### DATA FOR THE TASK
────
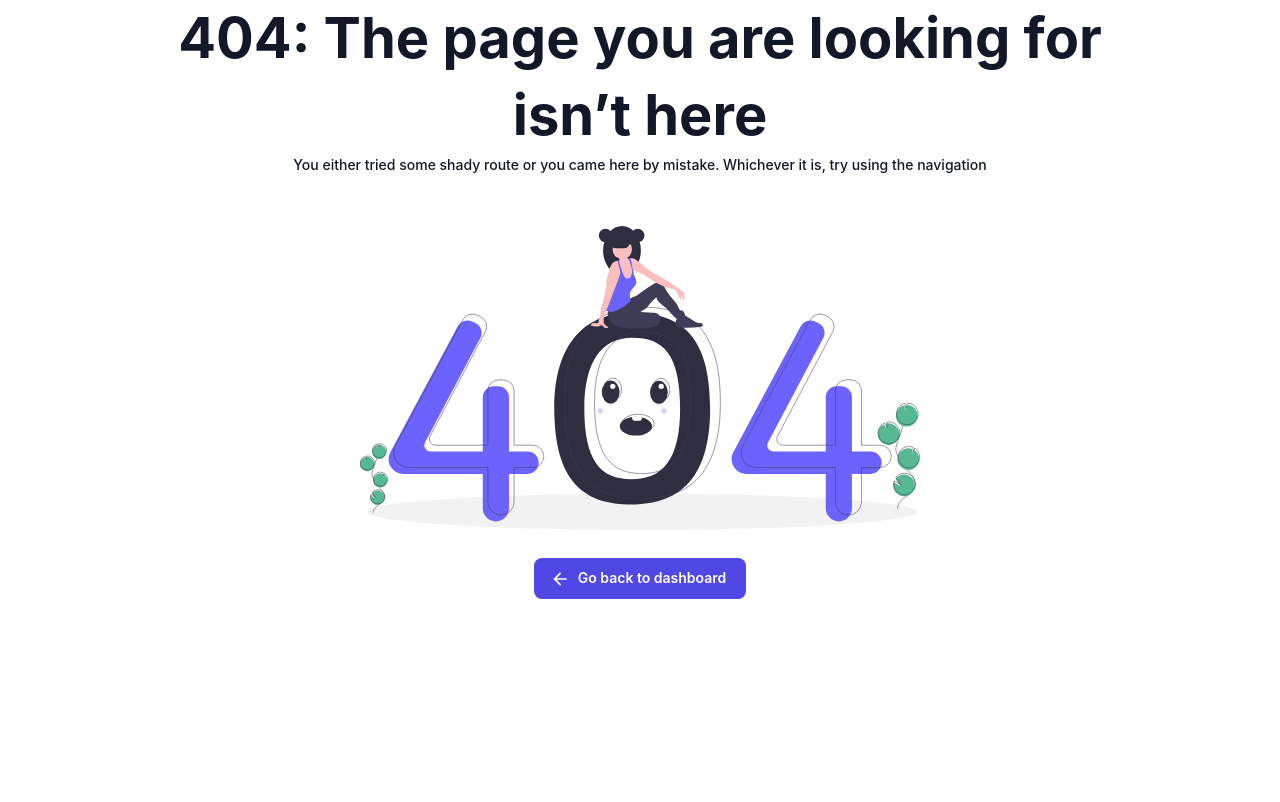
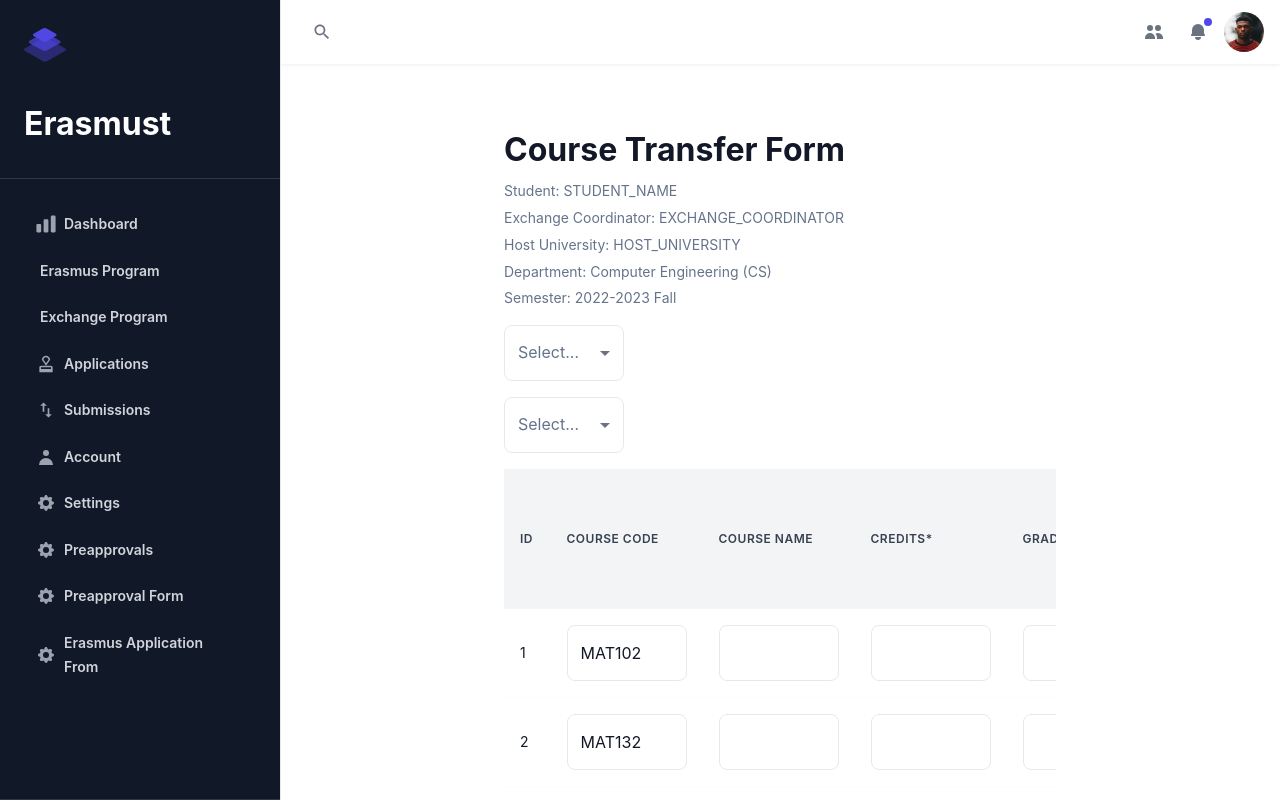
Before and after one commit to tolgaozgun/erasmust, a React (Create React App) app in the folder frontend/: page /ctForm in a window 1280 px wide. Before the commit this address had no page. Shown: the top 802 px of the page. Built offline with nearby package versions, Linux system fonts and the light colour scheme.

Commit message:
Fully functional CT form

```diff
--- a/frontend/src/pages/student/courseTransferForm.js
+++ b/frontend/src/pages/student/courseTransferForm.js
@@ -24,6 +24,7 @@ import MenuItem from '@mui/material/MenuItem';
 import FormControl from '@mui/material/FormControl';
 import {styled} from "@mui/material/styles";
 import {DataGrid} from "@mui/x-data-grid";
+import { minWidth } from '@mui/system';
 
 
 const DashboardLayoutRoot = styled('div')(({ theme }) => ({
@@ -45,7 +46,8 @@ const tableData = [
         grade: "",
         courseCode2: "",
         credits2: "",
-        courseCode3: ""
+        courseCode3: "",
+        names: ["courseCode[0]", "courseName[0]", "credits[0]", "grade[0]", "courseCode2[0]", "credits2[0]", "courseCode3[0]"]
     },
     {
         id: 2,
@@ -55,7 +57,8 @@ const tableData = [
         grade: "",
         courseCode2: "",
         credits2: "",
-        courseCode3: ""
+        courseCode3: "",
+        names: ["courseCode[1]", "courseName[1]", "credits[1]", "grade[1]", "courseCode2[1]", "credits2[1]", "courseCode3[1]"]
     },
     {
         id: 3,
@@ -65,7 +68,8 @@ const tableData = [
         grade: "",
         courseCode2: "",
         credits2: "",
-        courseCode3: ""
+        courseCode3: "",
+        names: ["courseCode[2]", "courseName[2]", "credits[2]", "grade[2]", "courseCode2[2]", "credits2[2]", "courseCode3[2]"]
     },
     {
         id: 4,
@@ -75,7 +79,8 @@ const tableData = [
         grade: "",
         courseCode2: "",
         credits2: "",
-        courseCode3: ""
+        courseCode3: "",
+        names: ["courseCode[3]", "courseName[3]", "credits[3]", "grade[3]", "courseCode2[3]", "credits2[3]", "courseCode3[3]"]
     },
     {
         id: 5,
@@ -85,7 +90,8 @@ const tableData = [
         grade: "",
         courseCode2: "",
         credits2: "",
-        courseCode3: ""
+        courseCode3: "",
+        names: ["courseCode[4]", "courseName[4]", "credits[4]", "grade[4]", "courseCode2[4]", "credits2[4]", "courseCode3[4]"]
     },
     {
         id: 6,
@@ -95,7 +101,8 @@ const tableData = [
         grade: "",
         courseCode2: "",
         credits2: "",
-        courseCode3: ""
+        courseCode3: "",
+        names: ["courseCode[5]", "courseName[5]", "credits[5]", "grade[5]", "courseCode2[5]", "credits2[5]", "courseCode3[5]"]
     },
     {
         id: 7,
@@ -105,7 +112,8 @@ const tableData = [
         grade: "",
         courseCode2: "",
         credits2: "",
-        courseCode3: ""
+        courseCode3: "",
+        names: ["courseCode[6]", "courseName[6]", "credits[6]", "grade[6]", "courseCode2[6]", "credits2[6]", "courseCode3[6]"]
     },
     {
         id: 8,
@@ -115,7 +123,8 @@ const tableData = [
         grade: "",
         courseCode2: "",
         credits2: "",
-        courseCode3: ""
+        courseCode3: "",
+        names: ["courseCode[7]", "courseName[7]", "credits[7]", "grade[7]", "courseCode2[7]", "credits2[7]", "courseCode3[7]"]
     },
     {
         id: 9,
@@ -125,7 +134,8 @@ const tableData = [
         grade: "",
         courseCode2: "",
         credits2: "",
-        courseCode3: ""
+        courseCode3: "",
+        names: ["courseCode[8]", "courseName[8]", "credits[8]", "grade[8]", "courseCode2[8]", "credits2[8]", "courseCode3[8]"]
     },
     {
         id: 10,
@@ -135,7 +145,8 @@ const tableData = [
         grade: "",
         courseCode2: "",
         credits2: "",
-        courseCode3: ""
+        courseCode3: "",
+        names: ["courseCode[9]", "courseName[9]", "credits[9]", "grade[9]", "courseCode2[9]", "credits2[9]", "courseCode3[9]"]
     }
 ]
 
@@ -162,36 +173,43 @@ const CTForm = () => {
             courseCode3: ["", "", "", "", "", "", "", "", "", ""],
             studentSelect1: "",
             studentSelect2: ""
-        }/*,
+        },
         validationSchema: Yup.object({
-            courseCode: Yup
+            courseCode: Yup.array().of(
+                Yup
                 .string()
                 .max(255)
-                .required('Email is required'),
-            courseName: Yup
+                .required('Email is required')),
+            courseName: Yup.array().of(
+                Yup
                 .string()
                 .max(255)
-                .required('First name is required'),
-            credits: Yup
+                .required('First name is required')),
+            credits: Yup.array().of(
+                Yup
                 .string()
                 .max(255)
-                .required('Last name is required'),
-            grade: Yup
+                .required('Last name is required')),
+            grade: Yup.array().of(
+                Yup
                 .string()
                 .max(255)
-                .required('Password is required'),
-            courseCode2: Yup
+                .required('Password is required')),
+            courseCode2: Yup.array().of(
+                Yup
                 .string()
                 .max(255)
-                .required('Password is required'),
-            credits2: Yup
+                .required('Password is required')),
+            credits2: Yup.array().of(
+                Yup
                 .string()
                 .max(255)
-                .required('Password is required'),
-            courseCode3: Yup
+                .required('Password is required')),
+            courseCode3: Yup.array().of(
+                Yup
                 .string()
                 .max(255)
-                .required('Password is required'),
+                .required('Password is required')),
             studentSelect1: Yup
                 .string()
                 .max(255)
@@ -200,7 +218,7 @@ const CTForm = () => {
                 .string()
                 .max(255)
                 .required('Password is required')
-        })*/,
+        }),
         onSubmit: values => {
             console.log(JSON.stringify(values, null, 2));
         }
@@ -334,30 +352,110 @@ const CTForm = () => {
                         <TableContainer>
                             <Table>
                                 <TableHead>
-
+                                    <TableCell>ID</TableCell>
+                                    <TableCell>Course Code</TableCell>
+                                    <TableCell>Course Name</TableCell>
+                                    <TableCell>Credits*</TableCell>
+                                    <TableCell>Grade**</TableCell>
+                                    <TableCell>Course Code and Name for a Required Course,
+                                        Elective Group Name for an Elective Requirement
+                                    </TableCell>
+                                    <TableCell>Credits</TableCell>
+                                    <TableCell>Elective Requirement Exemptions only:
+                                        Course code(s) of directly equivalent course(s), if any ***
+                                    </TableCell>
                                 </TableHead>
                                 <TableBody>
                                     {
-                                        tableData.map((row, index) => (
+                                        tableData.map((row, index,) => (
                                             <TableRow
                                                 key={row.id}
                                             >
                                                 <TableCell>{row.id}</TableCell>
                                                 <TableCell>
                                                     <TextField
+                                                        sx={{
+                                                         minWidth: 120
+                                                        }}
                                                         onChange={formik.handleChange}
                                                         onBlur={formik.handleBlur}
-                                                        value={formik.values.courseCode[row.id-1]}
+                                                        value={formik.values.courseCode[index]}
                                                         error={Boolean(formik.touched.courseCode && formik.errors.courseCode)}
-                                                        name="courseCode[${index}]"
+                                                        name={row.names[0]}
                                                 />
                                                 </TableCell>
-                                                <TableCell>{row.courseName}</TableCell>
-                                                <TableCell>{row.credits}</TableCell>
-                                                <TableCell>{row.grade}</TableCell>
-                                                <TableCell>{row.courseCode2}</TableCell>
-                                                <TableCell>{row.credits2}</TableCell>
-                                                <TableCell>{row.courseCode3}</TableCell>
+                                                <TableCell>
+                                                    <TextField
+                                                        sx={{
+                                                         minWidth: 120
+                                                        }}
+                                                        onChange={formik.handleChange}
+                                                        onBlur={formik.handleBlur}
+                                                        value={formik.values.courseName[index]}
+                                                        error={Boolean(formik.touched.courseName && formik.errors.courseName)}
+                                                        name={row.names[1]}
+                                                />
+                                                </TableCell>
+                                                <TableCell>
+                                                    <TextField
+                                                        sx={{
+                                                         minWidth: 120
+                                                        }}
+                                                        onChange={formik.handleChange}
+                                                        onBlur={formik.handleBlur}
+                                                        value={formik.values.credits[index]}
+                                                        error={Boolean(formik.touched.credits && formik.errors.credits)}
+                                                        name={row.names[2]}
+                                                />
+                                                </TableCell>
+                                                <TableCell>
+                                                    <TextField
+                                                        sx={{
+                                                         minWidth: 120
+                                                        }}
+                                                        onChange={formik.handleChange}
+                                                        onBlur={formik.handleBlur}
+                                                        value={formik.values.grade[index]}
+                                                        error={Boolean(formik.touched.grade && formik.errors.grade)}
+                                                        name={row.names[3]}
+                                                />
+                                                </TableCell>
+                                                <TableCell>
+                                                    <TextField
+                                                        sx={{
+                                                         minWidth: 120
+                                                        }}
+                                                        onChange={formik.handleChange}
+                                                        onBlur={formik.handleBlur}
+                                                        value={formik.values.courseCode2[index]}
+                                                        error={Boolean(formik.touched.courseCode2 && formik.errors.courseCode2)}
+                                                        name={row.names[4]}
+                                                />
+                                                </TableCell>
+                                                <TableCell>
+                                                    <TextField
+                                                        sx={{
+                                                         minWidth: 120
+                                                        }}
+                                                        onChange={formik.handleChange}
+                                                        onBlur={formik.handleBlur}
+                                                        value={formik.values.credits2[index]}
+                                                        error={Boolean(formik.touched.credits2 && formik.errors.credits2)}
+                                                        name={row.names[5]}
+                                                />
+                                                </TableCell>
+                                                <TableCell>
+                                                    <TextField
+                                                        sx={{
+                                                         minWidth: 120
+                                                        }}
+                                                        onChange={formik.handleChange}
+                                                        onBlur={formik.handleBlur}
+                                                        value={formik.values.courseCode3[index]}
+                                                        error={Boolean(formik.touched.courseCode3 && formik.errors.courseCode3)}
+                                                        name={row.names[6]}
+                                                />
+                                                </TableCell>
                                             </TableRow>
                                         ))
                                     }
--- a/frontend/src/routeConfig.tsx
+++ b/frontend/src/routeConfig.tsx
@@ -24,6 +24,7 @@ import Splash from "./pages/splash";
 import Error from "./pages/404";
 
 import {Navigate} from "react-router-dom";
+import CTForm from "./pages/student/courseTransferForm";
 
 export const routeItems: Array<IRoute> = [
     {
@@ -117,6 +118,12 @@ export const routeItems: Array<IRoute> = [
         exact: true,
     },
     {
+        path: '/ctForm',
+        title: "Course Transfer Form",
+        content: <CTForm />,
+        exact: true,
+    },
+    {
         path: '*',
         title: "Student Register",
         content: <Error/>,
```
────
### EXERCISE
Only lines containing the word "touched" should be copied from the material above.

### WRITTEN RESPONSE
                                                         error={Boolean(formik.touched.courseCode && formik.errors.courseCode)}
+                                                        error={Boolean(formik.touched.courseName && formik.errors.courseName)}
+                                                        error={Boolean(formik.touched.credits && formik.errors.credits)}
+                                                        error={Boolean(formik.touched.grade && formik.errors.grade)}
+                                                        error={Boolean(formik.touched.courseCode2 && formik.errors.courseCode2)}
+                                                        error={Boolean(formik.touched.credits2 && formik.errors.credits2)}
+                                                        error={Boolean(formik.touched.courseCode3 && formik.errors.courseCode3)}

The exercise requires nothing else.